If you have a Dremel tool at your disposal, you can use it for model building as well. It’s important to dial in the lowest possible RPM. Otherwise, the friction-induced heat created by the drill and other tools will melt the plastic.
When I was starting out I did not have a drill so I used a heated needle to make the necessary holes but this is something I would definitely not recommend as the holes rarely had the required diameter.
I have left this topic for last because it’s not really about building a model. It’s more of a finishing stage. On the other hand, many models will require some parts to be painted during assembly. As an example, we can again mention aircraft cockpits. Once you build the model, there’s no way to pain the cockpit anymore. Therefore, you have to paint the cockpit subassembly before you close the fuselage.
Most beginners will start with paintbrushes. And that is completely fine but it does require some time to master. You should definitely purchase a small round brush for painting fine details and a flat brush for painting larger areas. Soft synthetic brushes work best for painting models with acrylic paints. I would personally avoid expensive paintbrushes because acrylic paints will ruin them rather quickly.
An airbrush is miles ahead of paintbrushes in terms of the quality of the painted surface. However, a high-quality airbrush is expensive and you also have to add the cost of an air compressor to it. Therefore, I would not recommend getting an airbrush from the get-go because you never know whether your first model is not going to be the last one as well. Build a couple of cheap easy models first, see if you like the hobby, and then go ahead and buy a good quality airbrush.
So there you have it, this was my take on the most important tools needed by beginner plastic scale modelers. As it turns out, you can really start slow and cheap. There is no need to spend insane money when you are not yet sure whether you will like the hobby in the long run or not. Of course, if money is no issue, you can go ahead and go on a spending spree and buy the best tools you can possibly get.
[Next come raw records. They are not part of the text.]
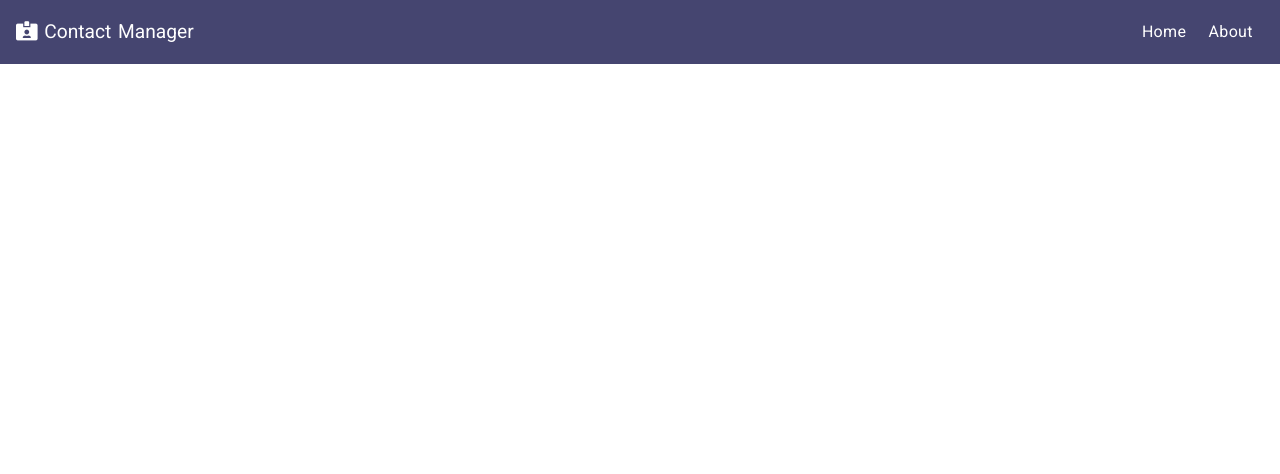
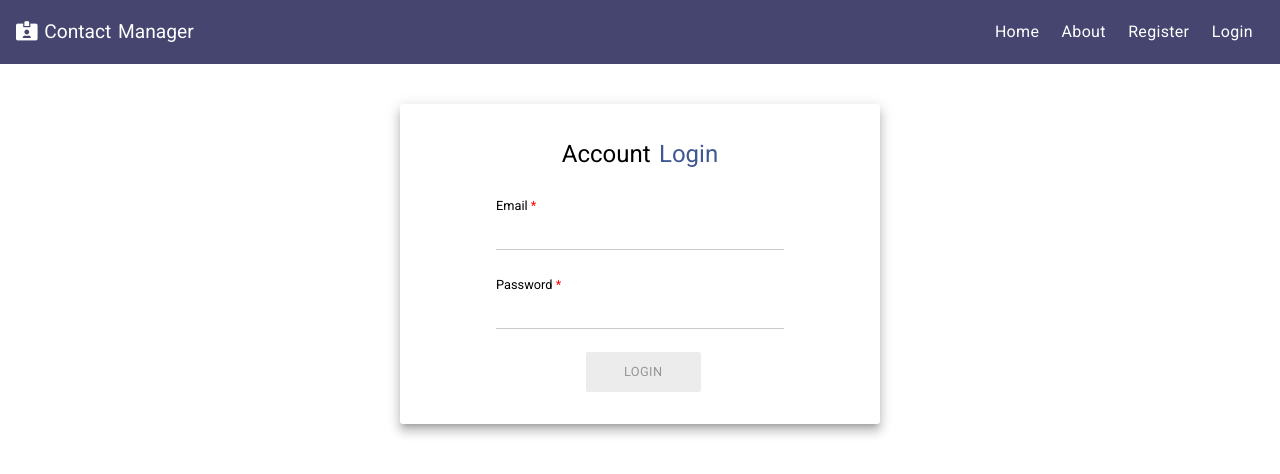
Before and after one commit to shanialmog/contact-manager, a React (Create React App) app in the folder client/: page /login in a window 1280 px wide. Shown: the top 474 px of the page. Built offline with nearby package versions, Linux system fonts and the light colour scheme.

Commit message:
add register and login pages

```diff
--- a/client/src/App.css
+++ b/client/src/App.css
@@ -31,6 +31,7 @@ body {
 
 h1 {
   font-size: 1.2rem;
+  font-weight: 400;
 }
 
 .about-cont h1 {
@@ -89,7 +90,7 @@ nav a {
 }
 
 .container {
-  padding: 2rem 1rem;
+  padding: 0.5rem 1rem;
   max-width: 1100px;
   margin: auto;
   overflow: hidden;
@@ -252,7 +253,7 @@ input[type=submit]:disabled {
   flex-direction: column;
   border-radius: 3px;
   padding: 2em 6em;
-  margin: auto;
+  margin: 1em auto;
   width: 30em;
   box-shadow: 0 8px 10px 1px rgba(0, 0, 0, 0.14), 0 3px 14px 2px rgba(0, 0, 0, 0.12), 0 5px 5px -3px rgba(0, 0, 0, 0.2);
   height: 35em;
@@ -352,6 +353,10 @@ input[type="radio"]:last-child{
   font-weight: 300;
 }
 
+.form-login {
+  height: 20em;
+}
+
 /* Animation */
 .item-enter {
   opacity: 0;
--- a/client/src/App.js
+++ b/client/src/App.js
@@ -7,6 +7,7 @@ import Navbar from './components/layout/NavBar'
 import Home from './components/pages/Home'
 import About from './components/pages/About'
 import Register from './components/auth/Register'
+import Login from './components/auth/Login'
 import ContactForm from './components/contacts/ContactForm'
 
 const App = () => {
@@ -21,6 +22,7 @@ const App = () => {
                 <Route exact path='/' component={Home} />
                 <Route exact path='/about' component={About} />
                 <Route exact path='/register' component={Register} />
+                <Route exact path='/login' component={Login} />
                 <Route exact path='/add-contact' component={ContactForm} />
                 <Route exact path='/edit-contact/:id' component={ContactForm} />
               </Switch>
--- a/client/src/components/auth/Login/index.js
+++ b/client/src/components/auth/Login/index.js
@@ -0,0 +1,45 @@
+import { Fragment, useState } from 'react'
+
+const Login = () => {
+    const [user, setUser] = useState({
+        email: '',
+        password: '',
+    })
+
+    const { email, password } = user
+
+    const onChange = (e) => {
+        const { name, value } = e.target
+        setUser({ ...user, [name]: value })
+    }
+
+    const onSubmit = (e) => {
+        e.preventDefault()
+        console.log("register submit")
+    }
+
+    const submitDisabled = (email.length > 0 && password.length > 0) ? false : true
+
+    return (
+        <Fragment>
+            <form onSubmit={onSubmit} className="form-container form-login">
+                <h2>
+                    Account <span className="text-form">Login</span>
+                </h2>
+                <div className="form-group">
+                    <label htmlFor="email" className="control-label required" >Email</label>
+                    <input type="email" name="email" value={email} onChange={onChange} />
+                </div>
+                <div className="form-group">
+                    <label htmlFor="password" className="control-label required" >Password</label>
+                    <input type="password" name="password" value={password} onChange={onChange} />
+                </div>
+                <div className="center">
+                    <input className="btn btn-success" type="submit" value="LOGIN" disabled={submitDisabled} />
+                </div>
+            </form>
+        </Fragment>
+    )
+}
+
+export default Login
--- a/client/src/components/auth/Register/index.js
+++ b/client/src/components/auth/Register/index.js
@@ -20,30 +20,32 @@ const Register = () => {
         console.log("register submit")
     }
 
+    const submitDisabled = (name.length > 0 && email.length > 0 && password.length > 0 && password2.length > 0 && password === password2) ? false : true
+
     return (
         <Fragment>
             <form onSubmit={onSubmit} className="form-container">
-            <h2>
-                Account <span className="text-form">Register</span>
-            </h2>
+                <h2>
+                    Account <span className="text-form">Register</span>
+                </h2>
                 <div className="form-group">
-                    <label htmlFor="name" className="control-label">Name</label>
+                    <label htmlFor="name" className="control-label required" >Name</label>
                     <input type="text" name="name" value={name} onChange={onChange} />
                 </div>
                 <div className="form-group">
-                    <label htmlFor="email" className="control-label">Email</label>
+                    <label htmlFor="email" className="control-label required" >Email</label>
                     <input type="email" name="email" value={email} onChange={onChange} />
                 </div>
                 <div className="form-group">
-                    <label htmlFor="password" className="control-label">Password</label>
+                    <label htmlFor="password" className="control-label required" >Password</label>
                     <input type="password" name="password" value={password} onChange={onChange} />
                 </div>
                 <div className="form-group">
-                    <label htmlFor="password2" className="control-label">Confirm Password</label>
+                    <label htmlFor="password2" className="control-label required" >Confirm Password</label>
                     <input type="password" name="password2" value={password2} onChange={onChange} />
                 </div>
                 <div className="center">
-                <button type="submit" className="btn btn-success">REGISTER</button>
+                <input className="btn btn-success" type="submit" value="REGISTER" disabled={submitDisabled} />
                 </div>
             </form>
         </Fragment>
--- a/client/src/components/layout/NavBar/index.js
+++ b/client/src/components/layout/NavBar/index.js
@@ -13,6 +13,12 @@ const Navbar = ({ title, icon }) => {
                 </li>
                 <li>
                     <Link to="/about">About</Link>
+                </li>
+                <li>
+                    <Link to="/register">Register</Link>
+                </li>
+                <li>
+                    <Link to="/login">Login</Link>
                 </li>
             </ul>
         </nav>
```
This would probably cost a couple of hundred dollars.
In the future, we will also look at some of the non-essential but nice to have tools as well.